Defamatory statement

A defamatory statement is defined in section 2, Defamation Act, 2009 as

“ defamatory statement” means a statement that tends to injure a person’s reputation in the eyes of reasonable members of society, and “defamatory” shall be construed accordingly;


This statement can be written or oral, therefore a false, oral accusation in a shop of, for example shoplifting or failing to pay for goods, can be defamatory.

Publication can also take place in the traditional written media such as newspapers and magazines but an increasing number of defamation actions are arising from social media websites such as Twitter, Facebook, etc.

We have all seen a raft of debates and exchanges on social media sites which have become extremely heated, often culminating in defamatory statements being published for the whole world to see.

Early in 2017 a Donegal couple were awarded €30,000 in a defamation action they brought against their neighbour arising from false, defamatory postings made by the neighbour on Facebook. The neighbour had admitted the wrongdoing and apologised to the couple.

Statute of Limitations

Section 38 of the act provides that you must bring your defamation action within one year, although this can be extended to two years in exceptional circumstances.

At its simplest defamation will occur where a defamatory statement is made to a third party.

A defamation action is

“defamation action” means—

(a) an action for damages for defamation, or

(b) an application for a declaratory order,

whether or not a claim for other relief under this Act is made


Section 8 of the act obliges the parties to a defamation action to swear a verifying affidavit, similar to an affidavit of verification in a personal injuries action, swearing as to the truth of pleadings and assertions or allegations of facts.

Defences to a defamation action

There are statutory defences to a defamation action as follows:

Section 22 provides a statutory offer to make amends and the effect of the offer to make amends is set out in section 23.

Section 24 provides for a statutory apology scheme which will mitigate a defendant’s damage. Such an apology is not an admission of liability and evidence of the apology is not admissible in any civil action as evidence of liability of the defendant.

Remedies for defamation

Section 28 of the Defamation Act, 2009 provides for a declaratory order from the Circuit Court.
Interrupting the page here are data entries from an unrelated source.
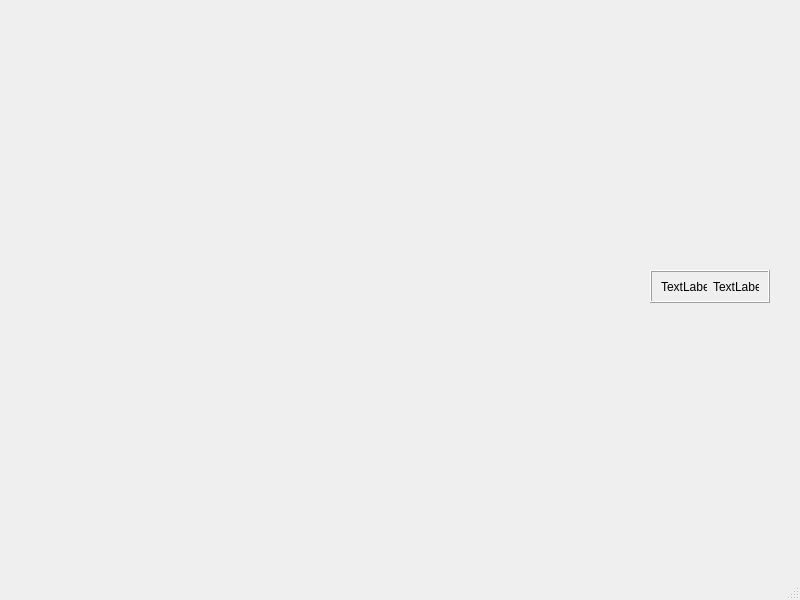
This is mainwindow.ui in HerrAlien/liveClassificationOct2021 as Qt 5 draws it before an edit. The edited form follows.
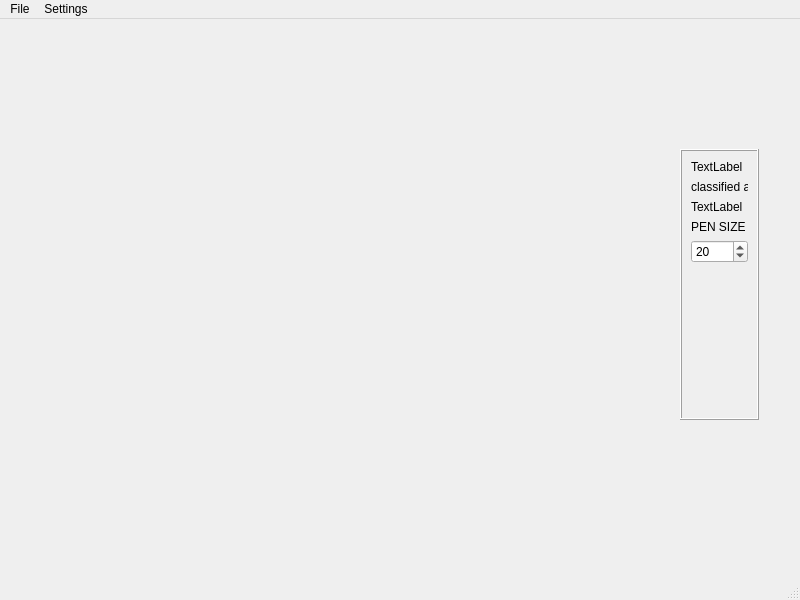
This is the edited form.

```diff
--- a/mainwindow.ui
+++ b/mainwindow.ui
@@ -17,10 +17,10 @@
    <widget class="QFrame" name="frame">
     <property name="geometry">
      <rect>
-      <x>650</x>
-      <y>270</y>
-      <width>120</width>
-      <height>33</height>
+      <x>680</x>
+      <y>130</y>
+      <width>79</width>
+      <height>271</height>
      </rect>
     </property>
     <property name="sizePolicy">
@@ -35,21 +35,58 @@
     <property name="frameShadow">
      <enum>QFrame::Raised</enum>
     </property>
-    <layout class="QHBoxLayout" name="horizontalLayout">
+    <layout class="QVBoxLayout" name="verticalLayout">
      <item>
-      <widget class="QLabel" name="m_xLabel">
+      <widget class="QLabel" name="previewImage">
        <property name="text">
         <string>TextLabel</string>
        </property>
       </widget>
      </item>
      <item>
-      <widget class="QLabel" name="m_yLabel">
+      <widget class="QLabel" name="plainLabel">
        <property name="text">
+        <string>classified as</string>
+       </property>
+      </widget>
+     </item>
+     <item>
+      <widget class="QLabel" name="classificationOutput">
+       <property name="text">
         <string>TextLabel</string>
        </property>
       </widget>
      </item>
+     <item>
+      <widget class="QLabel" name="painterSizeLabel">
+       <property name="text">
+        <string>PEN SIZE</string>
+       </property>
+      </widget>
+     </item>
+     <item>
+      <widget class="QSpinBox" name="penSizeSpinBox">
+       <property name="value">
+        <number>20</number>
+       </property>
+       <property name="displayIntegerBase">
+        <number>10</number>
+       </property>
+      </widget>
+     </item>
+     <item>
+      <spacer name="verticalSpacer">
+       <property name="orientation">
+        <enum>Qt::Vertical</enum>
+       </property>
+       <property name="sizeHint" stdset="0">
+        <size>
+         <width>20</width>
+         <height>40</height>
+        </size>
+       </property>
+      </spacer>
+     </item>
     </layout>
    </widget>
   </widget>
@@ -62,6 +99,20 @@
      <height>21</height>
     </rect>
    </property>
+   <widget class="QMenu" name="menuFile">
+    <property name="title">
+     <string>File</string>
+    </property>
+    <addaction name="actionNew"/>
+   </widget>
+   <widget class="QMenu" name="menuSettings">
+    <property name="title">
+     <string>Settings</string>
+    </property>
+    <addaction name="actionLoad_JSON"/>
+   </widget>
+   <addaction name="menuFile"/>
+   <addaction name="menuSettings"/>
   </widget>
   <widget class="QStatusBar" name="statusbar"/>
  </widget>
```
Left out of the diff: 16 changed lines with no effect on the pictures.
This order will state that the statement was defamatory of the applicant.

Damages are also a remedy, as set out in section 31 of the act and a correction order can be made by the Courts, pursuant to section 30, and a prohibitory order pursuant to section 33. Section 32 allows a Court to order the defendant to pay aggravated and punitive damages where (b) the defendant conducted his or her defence in a manner that aggravated the injury caused to the plaintiff’s reputation by the defamatory statement.

Section 29 allows a defendant to pay a sum of money into Court in satisfaction of the defamation action.

Constitutional right to good name

Article 40.3.2 of Bunreacht na hEireann states:

The State shall, in particular, by its laws protect as best it may from unjust attack and, in the case of injustice done, vindicate the life, person, good name, and property rights of every citizen.

A defamation action will also include a claim damages for breach of the Plaintiff’s constitutional right to maintain his/her good name.

Defamation proceedings

Defamation proceedings are commenced in the High Court by way of a Plenary Summons and Statement of Claim.

What to do if you think you have been defamed

If you think you have been defamed you should consider getting professional advice. It is easy, in the heat of an argument online, to form the view that you have been defamed but whether you have or not is something you should get professional advice on.

Your good name and reputation is a fundamental personal right recognised in the Irish Constitution and any defamatory remarks that go unchallenged may lead to significant damage to you in both a personal and business capacity.

Depending on the context of the defamatory remarks you may also have other causes of action against anyone who makes such remarks against you, for example breach of contract, negligence, breach of duty.